Data excerpts

★ ★ ★ ★ ★ ★ ★

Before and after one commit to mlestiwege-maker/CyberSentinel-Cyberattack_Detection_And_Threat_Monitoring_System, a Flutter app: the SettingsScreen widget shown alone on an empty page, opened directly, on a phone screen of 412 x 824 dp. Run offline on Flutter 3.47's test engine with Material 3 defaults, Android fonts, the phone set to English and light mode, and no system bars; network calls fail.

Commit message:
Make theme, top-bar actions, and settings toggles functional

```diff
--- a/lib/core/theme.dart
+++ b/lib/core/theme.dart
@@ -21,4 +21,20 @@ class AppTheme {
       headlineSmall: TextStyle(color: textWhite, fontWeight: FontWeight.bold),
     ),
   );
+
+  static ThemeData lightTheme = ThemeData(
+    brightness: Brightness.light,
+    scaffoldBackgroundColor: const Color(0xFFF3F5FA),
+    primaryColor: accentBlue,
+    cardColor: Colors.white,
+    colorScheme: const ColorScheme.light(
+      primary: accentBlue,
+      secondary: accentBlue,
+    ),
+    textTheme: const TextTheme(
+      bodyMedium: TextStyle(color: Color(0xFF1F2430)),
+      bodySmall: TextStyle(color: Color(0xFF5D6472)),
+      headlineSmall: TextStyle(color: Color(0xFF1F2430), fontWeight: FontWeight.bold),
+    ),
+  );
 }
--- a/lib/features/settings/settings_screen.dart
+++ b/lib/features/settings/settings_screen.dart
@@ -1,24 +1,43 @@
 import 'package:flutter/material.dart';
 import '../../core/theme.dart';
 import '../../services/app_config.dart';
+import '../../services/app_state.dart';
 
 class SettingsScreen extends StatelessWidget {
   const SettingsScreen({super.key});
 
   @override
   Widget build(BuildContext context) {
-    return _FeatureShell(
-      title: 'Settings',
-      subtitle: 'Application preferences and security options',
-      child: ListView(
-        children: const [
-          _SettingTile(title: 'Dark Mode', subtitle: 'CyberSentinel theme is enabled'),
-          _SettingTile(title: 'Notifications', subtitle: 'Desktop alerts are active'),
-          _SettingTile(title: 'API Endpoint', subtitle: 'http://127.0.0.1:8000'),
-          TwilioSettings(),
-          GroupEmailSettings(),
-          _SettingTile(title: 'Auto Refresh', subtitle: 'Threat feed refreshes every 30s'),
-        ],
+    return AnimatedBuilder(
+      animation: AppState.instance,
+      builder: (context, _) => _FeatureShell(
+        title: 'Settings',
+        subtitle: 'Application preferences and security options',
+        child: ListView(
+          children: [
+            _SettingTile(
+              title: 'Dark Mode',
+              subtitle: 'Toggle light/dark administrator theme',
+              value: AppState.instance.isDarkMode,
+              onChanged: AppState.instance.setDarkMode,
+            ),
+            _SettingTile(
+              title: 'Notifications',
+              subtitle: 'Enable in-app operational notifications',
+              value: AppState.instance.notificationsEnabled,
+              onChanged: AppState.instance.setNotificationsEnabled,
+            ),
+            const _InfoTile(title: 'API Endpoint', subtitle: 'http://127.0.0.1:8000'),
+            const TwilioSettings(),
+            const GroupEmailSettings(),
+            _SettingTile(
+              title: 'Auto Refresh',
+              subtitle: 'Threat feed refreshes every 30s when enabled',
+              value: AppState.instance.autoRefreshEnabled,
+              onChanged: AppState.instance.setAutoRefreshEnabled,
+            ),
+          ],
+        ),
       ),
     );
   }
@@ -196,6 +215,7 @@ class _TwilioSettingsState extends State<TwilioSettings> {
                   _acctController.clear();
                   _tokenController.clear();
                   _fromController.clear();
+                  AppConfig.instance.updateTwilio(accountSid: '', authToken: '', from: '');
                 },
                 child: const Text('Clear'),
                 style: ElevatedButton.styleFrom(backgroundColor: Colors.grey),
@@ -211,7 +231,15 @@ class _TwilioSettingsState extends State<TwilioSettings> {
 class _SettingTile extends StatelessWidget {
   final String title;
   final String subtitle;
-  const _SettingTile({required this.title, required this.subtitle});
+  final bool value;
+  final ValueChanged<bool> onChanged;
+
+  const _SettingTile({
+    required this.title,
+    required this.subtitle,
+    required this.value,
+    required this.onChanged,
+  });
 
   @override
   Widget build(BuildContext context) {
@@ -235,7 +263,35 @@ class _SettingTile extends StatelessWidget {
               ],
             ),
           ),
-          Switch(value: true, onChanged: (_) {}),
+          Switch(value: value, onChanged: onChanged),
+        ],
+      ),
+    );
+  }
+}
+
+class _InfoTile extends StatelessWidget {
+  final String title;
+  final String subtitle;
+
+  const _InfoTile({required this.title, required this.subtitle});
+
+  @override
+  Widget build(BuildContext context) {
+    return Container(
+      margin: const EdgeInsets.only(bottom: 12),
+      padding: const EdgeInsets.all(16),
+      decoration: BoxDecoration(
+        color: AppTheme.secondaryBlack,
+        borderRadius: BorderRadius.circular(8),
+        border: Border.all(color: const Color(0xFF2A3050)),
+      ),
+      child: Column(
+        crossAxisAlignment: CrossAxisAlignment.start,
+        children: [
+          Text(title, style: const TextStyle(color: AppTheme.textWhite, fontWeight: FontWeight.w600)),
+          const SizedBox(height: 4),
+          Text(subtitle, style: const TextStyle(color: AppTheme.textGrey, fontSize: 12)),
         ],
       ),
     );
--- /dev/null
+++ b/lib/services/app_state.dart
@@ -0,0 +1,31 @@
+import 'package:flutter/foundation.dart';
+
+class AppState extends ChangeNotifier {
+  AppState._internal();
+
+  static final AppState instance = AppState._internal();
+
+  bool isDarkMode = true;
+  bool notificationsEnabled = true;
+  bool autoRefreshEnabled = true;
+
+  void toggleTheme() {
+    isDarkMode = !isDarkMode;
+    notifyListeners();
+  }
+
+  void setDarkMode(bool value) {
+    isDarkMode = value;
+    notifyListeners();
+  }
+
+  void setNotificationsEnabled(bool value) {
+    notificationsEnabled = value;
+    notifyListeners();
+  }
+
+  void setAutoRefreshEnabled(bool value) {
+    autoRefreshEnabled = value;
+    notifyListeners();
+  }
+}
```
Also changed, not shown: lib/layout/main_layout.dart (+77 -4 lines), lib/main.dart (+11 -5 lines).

★ ★ ★ ★ ★ ★ ★

■ **What you have to do**
Word for word, repeat the records above.

■ **Exercise response**
Before and after one commit to mlestiwege-maker/CyberSentinel-Cyberattack_Detection_And_Threat_Monitoring_System, a Flutter app: the SettingsScreen widget shown alone on an empty page, opened directly, on a phone screen of 412 x 824 dp. Run offline on Flutter 3.47's test engine with Material 3 defaults, Android fonts, the phone set to English and light mode, and no system bars; network calls fail.

Commit message:
Make theme, top-bar actions, and settings toggles functional

```diff
--- a/lib/core/theme.dart
+++ b/lib/core/theme.dart
@@ -21,4 +21,20 @@ class AppTheme {
       headlineSmall: TextStyle(color: textWhite, fontWeight: FontWeight.bold),
     ),
   );
+
+  static ThemeData lightTheme = ThemeData(
+    brightness: Brightness.light,
+    scaffoldBackgroundColor: const Color(0xFFF3F5FA),
+    primaryColor: accentBlue,
+    cardColor: Colors.white,
+    colorScheme: const ColorScheme.light(
+      primary: accentBlue,
+      secondary: accentBlue,
+    ),
+    textTheme: const TextTheme(
+      bodyMedium: TextStyle(color: Color(0xFF1F2430)),
+      bodySmall: TextStyle(color: Color(0xFF5D6472)),
+      headlineSmall: TextStyle(color: Color(0xFF1F2430), fontWeight: FontWeight.bold),
+    ),
+  );
 }
--- a/lib/features/settings/settings_screen.dart
+++ b/lib/features/settings/settings_screen.dart
@@ -1,24 +1,43 @@
 import 'package:flutter/material.dart';
 import '../../core/theme.dart';
 import '../../services/app_config.dart';
+import '../../services/app_state.dart';
 
 class SettingsScreen extends StatelessWidget {
   const SettingsScreen({super.key});
 
   @override
   Widget build(BuildContext context) {
-    return _FeatureShell(
-      title: 'Settings',
-      subtitle: 'Application preferences and security options',
-      child: ListView(
-        children: const [
-          _SettingTile(title: 'Dark Mode', subtitle: 'CyberSentinel theme is enabled'),
-          _SettingTile(title: 'Notifications', subtitle: 'Desktop alerts are active'),
-          _SettingTile(title: 'API Endpoint', subtitle: 'http://127.0.0.1:8000'),
-          TwilioSettings(),
-          GroupEmailSettings(),
-          _SettingTile(title: 'Auto Refresh', subtitle: 'Threat feed refreshes every 30s'),
-        ],
+    return AnimatedBuilder(
+      animation: AppState.instance,
+      builder: (context, _) => _FeatureShell(
+        title: 'Settings',
+        subtitle: 'Application preferences and security options',
+        child: ListView(
+          children: [
+            _SettingTile(
+              title: 'Dark Mode',
+              subtitle: 'Toggle light/dark administrator theme',
+              value: AppState.instance.isDarkMode,
+              onChanged: AppState.instance.setDarkMode,
+            ),
+            _SettingTile(
+              title: 'Notifications',
+              subtitle: 'Enable in-app operational notifications',
+              value: AppState.instance.notificationsEnabled,
+              onChanged: AppState.instance.setNotificationsEnabled,
+            ),
+            const _InfoTile(title: 'API Endpoint', subtitle: 'http://127.0.0.1:8000'),
+            const TwilioSettings(),
+            const GroupEmailSettings(),
+            _SettingTile(
+              title: 'Auto Refresh',
+              subtitle: 'Threat feed refreshes every 30s when enabled',
+              value: AppState.instance.autoRefreshEnabled,
+              onChanged: AppState.instance.setAutoRefreshEnabled,
+            ),
+          ],
+        ),
       ),
     );
   }
@@ -196,6 +215,7 @@ class _TwilioSettingsState extends State<TwilioSettings> {
                   _acctController.clear();
                   _tokenController.clear();
                   _fromController.clear();
+                  AppConfig.instance.updateTwilio(accountSid: '', authToken: '', from: '');
                 },
                 child: const Text('Clear'),
                 style: ElevatedButton.styleFrom(backgroundColor: Colors.grey),
@@ -211,7 +231,15 @@ class _TwilioSettingsState extends State<TwilioSettings> {
 class _SettingTile extends StatelessWidget {
   final String title;
   final String subtitle;
-  const _SettingTile({required this.title, required this.subtitle});
+  final bool value;
+  final ValueChanged<bool> onChanged;
+
+  const _SettingTile({
+    required this.title,
+    required this.subtitle,
+    required this.value,
+    required this.onChanged,
+  });
 
   @override
   Widget build(BuildContext context) {
@@ -235,7 +263,35 @@ class _SettingTile extends StatelessWidget {
               ],
             ),
           ),
-          Switch(value: true, onChanged: (_) {}),
+          Switch(value: value, onChanged: onChanged),
+        ],
+      ),
+    );
+  }
+}
+
+class _InfoTile extends StatelessWidget {
+  final String title;
+  final String subtitle;
+
+  const _InfoTile({required this.title, required this.subtitle});
+
+  @override
+  Widget build(BuildContext context) {
+    return Container(
+      margin: const EdgeInsets.only(bottom: 12),
+      padding: const EdgeInsets.all(16),
+      decoration: BoxDecoration(
+        color: AppTheme.secondaryBlack,
+        borderRadius: BorderRadius.circular(8),
+        border: Border.all(color: const Color(0xFF2A3050)),
+      ),
+      child: Column(
+        crossAxisAlignment: CrossAxisAlignment.start,
+        children: [
+          Text(title, style: const TextStyle(color: AppTheme.textWhite, fontWeight: FontWeight.w600)),
+          const SizedBox(height: 4),
+          Text(subtitle, style: const TextStyle(color: AppTheme.textGrey, fontSize: 12)),
         ],
       ),
     );
--- /dev/null
+++ b/lib/services/app_state.dart
@@ -0,0 +1,31 @@
+import 'package:flutter/foundation.dart';
+
+class AppState extends ChangeNotifier {
+  AppState._internal();
+
+  static final AppState instance = AppState._internal();
+
+  bool isDarkMode = true;
+  bool notificationsEnabled = true;
+  bool autoRefreshEnabled = true;
+
+  void toggleTheme() {
+    isDarkMode = !isDarkMode;
+    notifyListeners();
+  }
+
+  void setDarkMode(bool value) {
+    isDarkMode = value;
+    notifyListeners();
+  }
+
+  void setNotificationsEnabled(bool value) {
+    notificationsEnabled = value;
+    notifyListeners();
+  }
+
+  void setAutoRefreshEnabled(bool value) {
+    autoRefreshEnabled = value;
+    notifyListeners();
+  }
+}
```
Also changed, not shown: lib/layout/main_layout.dart (+77 -4 lines), lib/main.dart (+11 -5 lines).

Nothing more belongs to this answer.